Brownscombe JW, Griffin LP, Morley D, Acosta A, Hunt H, Lowerre-Barbieri SK, Crossin GT, Iverson SJ, Boucek R, Adams AJ, Cooke SJ, Danylchuk AJ. 2020. Seasonal occupancy and connectivity amongst nearshore flats and reef habitats by permit Trachinotus falcatus: considerations for fisheries management. Journal of Fish Biology 96:469-479. https://doi.org/10.1111/jfb.14227

Young JM, Bowers ME, Reyier EA, Morley D, Ault ER, Pye JD, Gallagher RM, Ellis RD. 2020. The FACT network: philosophy, evolution, and management of a collaborative coastal tracking network. Marine and Coastal Fisheries 11:1-14. https://doi.org/10.1002/mcf2.10100
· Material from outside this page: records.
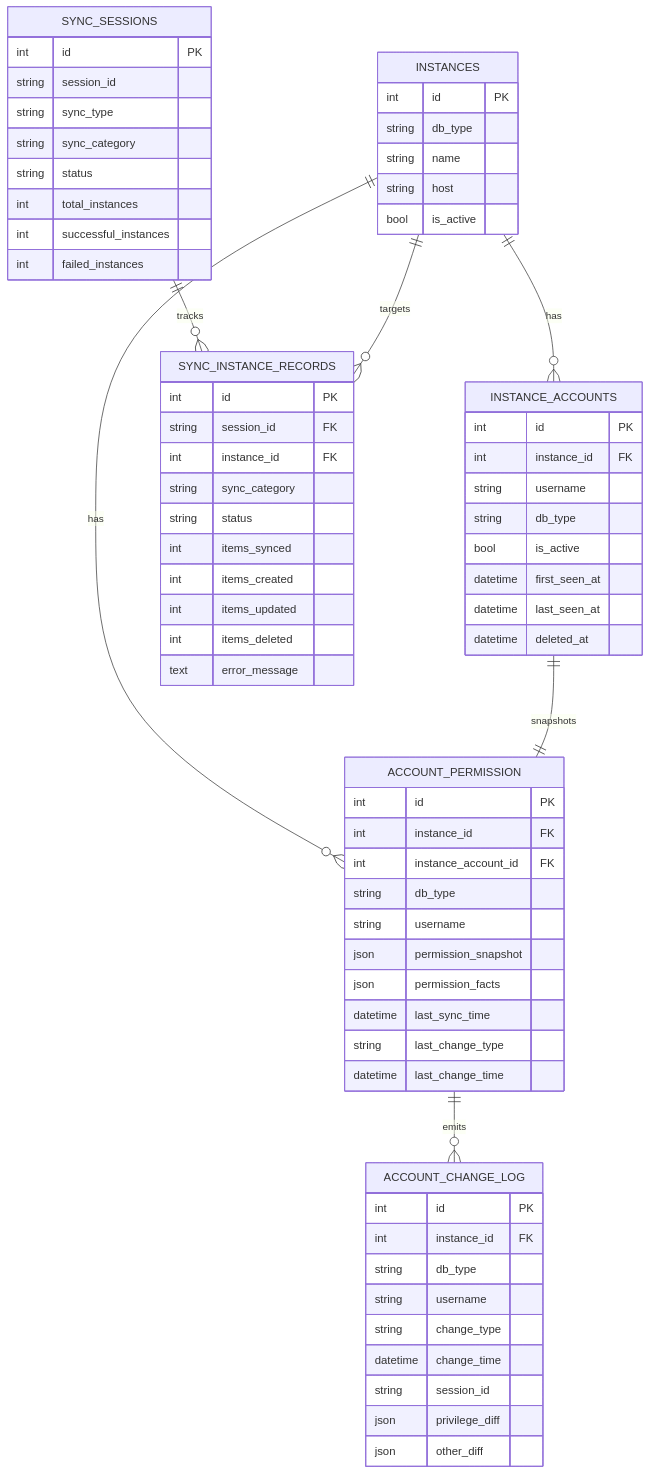
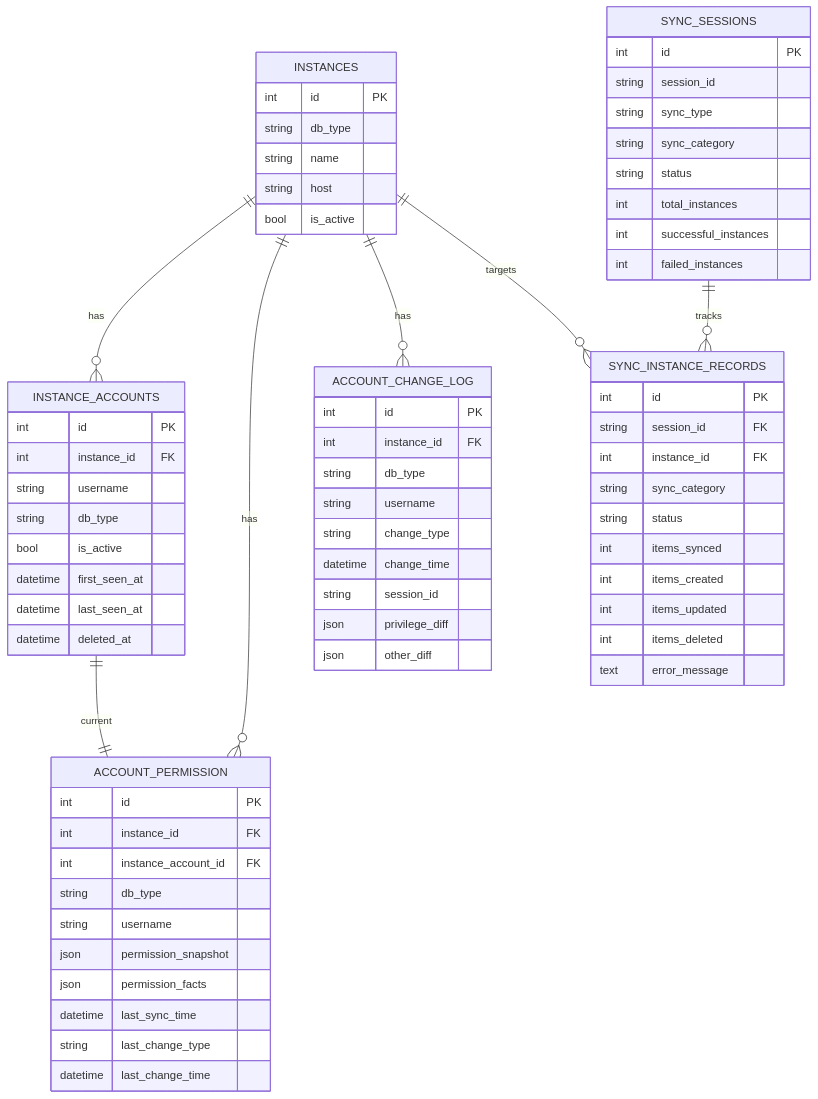
Before and after one commit to nyealovey/WhaleFall: the second of 11 diagrams in docs/architecture/accounts-permissions-domain.md, drawn with Mermaid. The commit also changed other lines of this file, not shown here.

````diff
--- a/docs/architecture/accounts-permissions-domain.md
+++ b/docs/architecture/accounts-permissions-domain.md
@@ -105,77 +148,77 @@
 ```mermaid
 erDiagram
   INSTANCES ||--o{ INSTANCE_ACCOUNTS : has
   INSTANCES ||--o{ ACCOUNT_PERMISSION : has
-  INSTANCE_ACCOUNTS ||--|| ACCOUNT_PERMISSION : snapshots
-  ACCOUNT_PERMISSION ||--o{ ACCOUNT_CHANGE_LOG : emits
+  INSTANCE_ACCOUNTS ||--|| ACCOUNT_PERMISSION : current
+  INSTANCES ||--o{ ACCOUNT_CHANGE_LOG : has
   SYNC_SESSIONS ||--o{ SYNC_INSTANCE_RECORDS : tracks
   INSTANCES ||--o{ SYNC_INSTANCE_RECORDS : targets
 
   INSTANCES {
     int id PK
     string db_type
     string name
     string host
     bool is_active
   }
 
   INSTANCE_ACCOUNTS {
     int id PK
     int instance_id FK
     string username
     string db_type
     bool is_active
     datetime first_seen_at
     datetime last_seen_at
     datetime deleted_at
   }
 
   ACCOUNT_PERMISSION {
     int id PK
     int instance_id FK
     int instance_account_id FK
     string db_type
     string username
     json permission_snapshot
     json permission_facts
     datetime last_sync_time
     string last_change_type
     datetime last_change_time
   }
 
   ACCOUNT_CHANGE_LOG {
     int id PK
     int instance_id FK
     string db_type
     string username
     string change_type
     datetime change_time
     string session_id
     json privilege_diff
     json other_diff
   }
 
   SYNC_SESSIONS {
     int id PK
     string session_id
     string sync_type
     string sync_category
     string status
     int total_instances
     int successful_instances
     int failed_instances
   }
 
   SYNC_INSTANCE_RECORDS {
     int id PK
     string session_id FK
     int instance_id FK
     string sync_category
     string status
     int items_synced
     int items_created
     int items_updated
     int items_deleted
     text error_message
   }
 ```
````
Brownscombe JW, Griffin LP, Chapman JM, Morley D, Acosta A, Hunt J, Crossin GT, Iverson SJ, Adams AJ, Cooke SJ, Danylchuk AJ. 2020. A practical method to account for the variation in detection range in acoustic telemetry arrays to accurately quantify the spatial ecology of aquatic animals. Methods in Ecology and Evolution 11:82-94. https://doi.org/10.1111/2041- 210X.13322

Boucek RE and Morley D. 2019. Demonstrating the value of cross-ecosystem syntheses and comparisons in animal movement and acoustic telemetry research. Fisheries Research 216: 74-78. https://doi.org/10.1016/j.fishres.2019.03.019

Brownscombe JW, Adams AJ, Young N, Griffin LP, Holder P, Hunt J, Acosta A, Morley D, Boucek R, Cooke SJ, Danylchuk AJ. 2019. Bridging the knowledge-action gap: A case of research rapidly impacting recreational fisheries policy. Marine Policy 104:210-215. https://doi.org/10.1016/j.marpol.2019.02.021

Herbig J, Keller J, Morley D, Walter K, Acosta A, Barbera P. 2019. Examining movement patterns of yellowtail snapper, Ocyurus chrysurus, in the Dry Tortugas, Florida.  Bulletin of Marine Science 95(1):45-67. https://doi.org/10.5343/bms.2018.0003

Feeley MW, Morley D, Acosta A, Barbera P, Hunt J, Switzer T, Burton M. 2018.  Spawning migration movements of mutton snapper in Tortugas, Florida: Spatial dynamics within a marine reserve network.  Fisheries Research 204:209-223. https://doi.org/10.1016/j.fishres.2018.02.020

Pratt HL, Pratt TC, Morley D, Lowerre-Barbieri S, Collins A, Carrier JC, Hart KM, Whitney NM. 2018. Partial migration of the nurse shark, Ginglymostoma cirratum, (Bonnaterre), from the Dry Tortugas Islands.  Environmental Biology of Fish 101:515-530. https://doi.org/10.1007/s10641-017-0711-1.

Hart KM, AR Sartain, Fujisaki I, Pratt HL, Morley D, Feeley MW. 2012.  Home range, habitat-use, and migrations of hawksbill turtles tracked form Dry Tortugas National Park, Florida, USA.  Marine Ecological Progress Series 457: 193-207.  https://doi.org/10.3354/meps09744.